I recently met a remarkable person who told me about an interesting way of being a tourist. All new tourism trends fascinate me. As owner of Altavista Holiday Home in Palestrina, I’m always looking for new ways to make my guests enjoy their time in Palestrina, around Rome and in Lazio as much as possible.
This revolutionary kind of tourism is especially interesting because it is suitable for professional photographers as well amateurs, even people who don’t consider themselves amateur photographers but who love to take photographs and want to have a lasting visual souvenir of all beautiful places visited.
So there are several great benefits to photowalks. The first is, like I said, anyone can do it. Obviously the intensive (=expensive) courses dedicated to one specific use of the camera or lighting are geared toward serious professionals. But I like the fact that photowalk tours are open to any and all participants in an unbiased way. And each person is free to focus on what they want to photograph. I, for example, love clouds and flowers...
Another interesting aspect is that you can do a photowalk just about anywhere. Here in Italy we are especially lucky to have incredibly beautiful artistic, architectural and archeologic treasures literally everywhere. It’s like living in the land of cultural plenty, sometimes it can be overwhelming because you don’t know where to start! Of course the photowalk guide will indicate the direction.

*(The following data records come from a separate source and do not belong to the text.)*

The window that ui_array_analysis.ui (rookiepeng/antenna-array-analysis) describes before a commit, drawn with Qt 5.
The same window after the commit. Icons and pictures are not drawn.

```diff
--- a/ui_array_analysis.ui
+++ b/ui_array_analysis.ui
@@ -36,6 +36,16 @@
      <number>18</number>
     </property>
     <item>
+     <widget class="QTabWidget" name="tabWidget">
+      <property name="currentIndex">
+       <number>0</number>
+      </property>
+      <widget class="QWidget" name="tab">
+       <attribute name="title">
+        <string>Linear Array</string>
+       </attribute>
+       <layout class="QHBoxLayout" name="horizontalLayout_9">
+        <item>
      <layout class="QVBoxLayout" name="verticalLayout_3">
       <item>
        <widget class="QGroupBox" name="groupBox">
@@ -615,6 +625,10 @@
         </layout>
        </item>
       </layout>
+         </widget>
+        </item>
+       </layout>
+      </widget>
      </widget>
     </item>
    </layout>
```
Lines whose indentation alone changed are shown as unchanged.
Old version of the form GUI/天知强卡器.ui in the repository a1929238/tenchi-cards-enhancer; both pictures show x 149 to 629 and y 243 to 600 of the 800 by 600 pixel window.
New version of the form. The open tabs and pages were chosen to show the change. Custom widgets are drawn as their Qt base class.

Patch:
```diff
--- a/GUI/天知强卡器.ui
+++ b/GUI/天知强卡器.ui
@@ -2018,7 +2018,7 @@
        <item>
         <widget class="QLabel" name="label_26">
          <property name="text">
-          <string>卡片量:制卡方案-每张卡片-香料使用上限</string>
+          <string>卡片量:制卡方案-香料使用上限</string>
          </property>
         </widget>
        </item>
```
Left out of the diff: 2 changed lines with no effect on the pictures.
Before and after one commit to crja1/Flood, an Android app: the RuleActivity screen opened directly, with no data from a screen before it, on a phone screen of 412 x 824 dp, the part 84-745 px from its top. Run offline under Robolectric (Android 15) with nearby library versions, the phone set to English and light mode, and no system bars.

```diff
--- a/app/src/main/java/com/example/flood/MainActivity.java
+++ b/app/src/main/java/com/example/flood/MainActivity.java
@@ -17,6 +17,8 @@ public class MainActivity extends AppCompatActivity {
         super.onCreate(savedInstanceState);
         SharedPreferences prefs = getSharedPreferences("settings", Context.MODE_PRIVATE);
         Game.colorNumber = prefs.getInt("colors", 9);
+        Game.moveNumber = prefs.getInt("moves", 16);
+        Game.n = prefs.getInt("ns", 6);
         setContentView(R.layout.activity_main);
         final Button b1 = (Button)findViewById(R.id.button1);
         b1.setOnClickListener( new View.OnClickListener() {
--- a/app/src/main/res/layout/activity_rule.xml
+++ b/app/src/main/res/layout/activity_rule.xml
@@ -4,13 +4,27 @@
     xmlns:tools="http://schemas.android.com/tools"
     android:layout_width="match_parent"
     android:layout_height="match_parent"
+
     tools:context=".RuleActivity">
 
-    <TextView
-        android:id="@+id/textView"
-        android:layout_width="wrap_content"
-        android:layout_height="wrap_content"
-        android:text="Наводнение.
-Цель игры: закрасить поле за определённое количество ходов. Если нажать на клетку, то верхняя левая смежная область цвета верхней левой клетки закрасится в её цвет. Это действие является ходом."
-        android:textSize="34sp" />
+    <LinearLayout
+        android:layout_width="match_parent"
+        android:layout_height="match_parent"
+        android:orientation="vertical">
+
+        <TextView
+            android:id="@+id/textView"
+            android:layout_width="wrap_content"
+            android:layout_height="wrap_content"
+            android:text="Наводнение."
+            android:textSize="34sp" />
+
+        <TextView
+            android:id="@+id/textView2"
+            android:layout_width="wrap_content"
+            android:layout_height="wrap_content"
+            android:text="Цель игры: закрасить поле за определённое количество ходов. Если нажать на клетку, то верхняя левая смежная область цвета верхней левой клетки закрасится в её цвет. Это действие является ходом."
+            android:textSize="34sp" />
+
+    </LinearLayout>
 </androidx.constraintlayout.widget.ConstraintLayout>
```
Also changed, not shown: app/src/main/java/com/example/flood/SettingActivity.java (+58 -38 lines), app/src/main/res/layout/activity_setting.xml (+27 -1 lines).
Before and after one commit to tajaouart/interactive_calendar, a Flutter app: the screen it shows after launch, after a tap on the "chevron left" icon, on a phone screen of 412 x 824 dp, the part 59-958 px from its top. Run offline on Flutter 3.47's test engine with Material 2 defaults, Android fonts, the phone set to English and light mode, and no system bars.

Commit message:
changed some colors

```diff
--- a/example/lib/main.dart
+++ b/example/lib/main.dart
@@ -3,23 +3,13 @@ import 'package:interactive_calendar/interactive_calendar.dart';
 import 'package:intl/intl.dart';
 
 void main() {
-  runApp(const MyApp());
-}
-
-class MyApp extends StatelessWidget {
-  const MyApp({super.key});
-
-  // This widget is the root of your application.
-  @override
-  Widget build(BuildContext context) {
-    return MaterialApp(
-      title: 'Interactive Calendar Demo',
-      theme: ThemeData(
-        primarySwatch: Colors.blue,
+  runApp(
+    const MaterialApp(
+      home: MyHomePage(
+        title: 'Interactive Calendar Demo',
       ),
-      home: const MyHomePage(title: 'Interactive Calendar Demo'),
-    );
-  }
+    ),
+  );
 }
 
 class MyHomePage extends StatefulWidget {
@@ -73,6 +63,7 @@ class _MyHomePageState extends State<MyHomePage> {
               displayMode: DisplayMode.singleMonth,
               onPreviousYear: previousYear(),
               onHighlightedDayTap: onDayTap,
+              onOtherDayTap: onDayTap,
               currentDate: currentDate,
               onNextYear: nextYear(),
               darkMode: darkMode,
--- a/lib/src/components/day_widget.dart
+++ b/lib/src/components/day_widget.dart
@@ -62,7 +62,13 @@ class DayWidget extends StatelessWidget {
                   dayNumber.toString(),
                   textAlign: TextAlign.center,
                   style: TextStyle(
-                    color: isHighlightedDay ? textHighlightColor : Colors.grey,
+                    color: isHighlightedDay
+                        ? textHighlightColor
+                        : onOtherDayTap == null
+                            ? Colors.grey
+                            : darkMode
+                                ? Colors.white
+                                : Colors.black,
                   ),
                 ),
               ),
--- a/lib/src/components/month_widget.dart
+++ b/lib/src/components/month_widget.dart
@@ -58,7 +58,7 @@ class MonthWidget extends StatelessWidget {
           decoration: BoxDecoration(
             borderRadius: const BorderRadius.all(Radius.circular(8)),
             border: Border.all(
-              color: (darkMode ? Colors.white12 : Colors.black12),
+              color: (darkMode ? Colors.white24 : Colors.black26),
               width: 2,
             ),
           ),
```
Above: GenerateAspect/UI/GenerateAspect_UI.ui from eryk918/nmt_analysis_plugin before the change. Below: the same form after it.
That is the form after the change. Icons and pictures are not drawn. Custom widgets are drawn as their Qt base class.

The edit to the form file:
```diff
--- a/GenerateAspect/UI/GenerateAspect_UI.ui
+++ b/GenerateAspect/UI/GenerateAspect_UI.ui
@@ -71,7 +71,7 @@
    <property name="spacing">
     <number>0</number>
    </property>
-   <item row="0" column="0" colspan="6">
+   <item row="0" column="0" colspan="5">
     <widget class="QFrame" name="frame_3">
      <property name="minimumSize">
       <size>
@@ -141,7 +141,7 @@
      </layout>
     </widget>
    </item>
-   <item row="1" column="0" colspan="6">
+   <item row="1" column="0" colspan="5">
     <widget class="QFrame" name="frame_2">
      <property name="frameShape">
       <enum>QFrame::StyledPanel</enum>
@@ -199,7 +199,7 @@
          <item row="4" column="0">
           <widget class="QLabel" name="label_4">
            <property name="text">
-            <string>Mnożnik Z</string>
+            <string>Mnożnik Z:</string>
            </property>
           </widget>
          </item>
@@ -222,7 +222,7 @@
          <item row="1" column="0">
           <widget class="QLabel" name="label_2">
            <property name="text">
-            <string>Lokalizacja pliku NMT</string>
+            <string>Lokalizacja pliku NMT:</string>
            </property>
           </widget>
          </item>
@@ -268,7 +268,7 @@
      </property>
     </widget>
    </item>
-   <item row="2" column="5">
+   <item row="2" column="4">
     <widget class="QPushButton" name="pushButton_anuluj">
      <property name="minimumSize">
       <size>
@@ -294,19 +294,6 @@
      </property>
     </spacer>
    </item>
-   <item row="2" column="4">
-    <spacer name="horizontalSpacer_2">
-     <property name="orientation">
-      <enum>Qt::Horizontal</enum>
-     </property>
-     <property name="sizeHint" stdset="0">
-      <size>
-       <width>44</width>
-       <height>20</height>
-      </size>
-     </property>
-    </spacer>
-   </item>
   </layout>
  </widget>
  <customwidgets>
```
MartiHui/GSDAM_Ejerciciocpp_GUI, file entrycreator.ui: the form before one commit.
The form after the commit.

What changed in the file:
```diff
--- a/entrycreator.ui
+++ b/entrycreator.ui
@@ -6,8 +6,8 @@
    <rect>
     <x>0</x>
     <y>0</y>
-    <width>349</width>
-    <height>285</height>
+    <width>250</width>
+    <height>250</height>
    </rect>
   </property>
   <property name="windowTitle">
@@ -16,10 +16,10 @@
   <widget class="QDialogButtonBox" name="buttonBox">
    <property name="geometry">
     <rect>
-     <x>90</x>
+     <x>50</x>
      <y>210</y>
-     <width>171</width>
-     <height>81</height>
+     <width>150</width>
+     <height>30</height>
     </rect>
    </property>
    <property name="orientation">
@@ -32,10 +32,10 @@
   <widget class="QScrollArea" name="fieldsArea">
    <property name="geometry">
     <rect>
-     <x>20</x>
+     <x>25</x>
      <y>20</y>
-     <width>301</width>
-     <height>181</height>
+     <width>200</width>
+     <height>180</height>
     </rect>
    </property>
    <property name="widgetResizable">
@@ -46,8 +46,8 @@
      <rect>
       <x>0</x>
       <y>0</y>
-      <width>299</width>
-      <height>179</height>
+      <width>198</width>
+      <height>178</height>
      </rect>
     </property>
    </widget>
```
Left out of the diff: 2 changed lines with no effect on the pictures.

One of the most culturally satisfying parts of this activity is that photowalks often double as guided tours of the area being photographed. Guides who accompany each group add so much to an excursion. Any time you can listen to the story of a place being told, it adds meaning to your experience. They might not know the origin of every stone that Caesar tripped on, but it’s fascinating to hear about the past and how it relates to the present.
I’m a big fan of efficiency and of shooting two birds with one camera, so to speak. So one of the biggest reasons why I love photowalks is because you combine your desire to take better photographs with the discovery of a new place and, drum roll please, you also get to meet the other cool people who are on the photowalk with you. The Italian lunch and/or dinner afterward is a pretty good fringe benefit as well.
So don’t miss out! My not-so-subliminal message is this: The next time you’re on vacation somewhere beautiful like Italy, don’t just settle for the big cities and spend all your time cramming in as many long museum lines as possible into your day so that you only have time to eat a sad sandwich from a lousy, touristy place. There is more to life than saying you went to all the famous places. Take the time to make some original discoveries. Leave the tourist trap map in your hotel and get into a photowalk somewhere, anywhere! It will probably lead to a significantly interesting experience that is guaranteed to change the quality of your photo souvenirs.
PS. My favorite? www.phototourism.info/en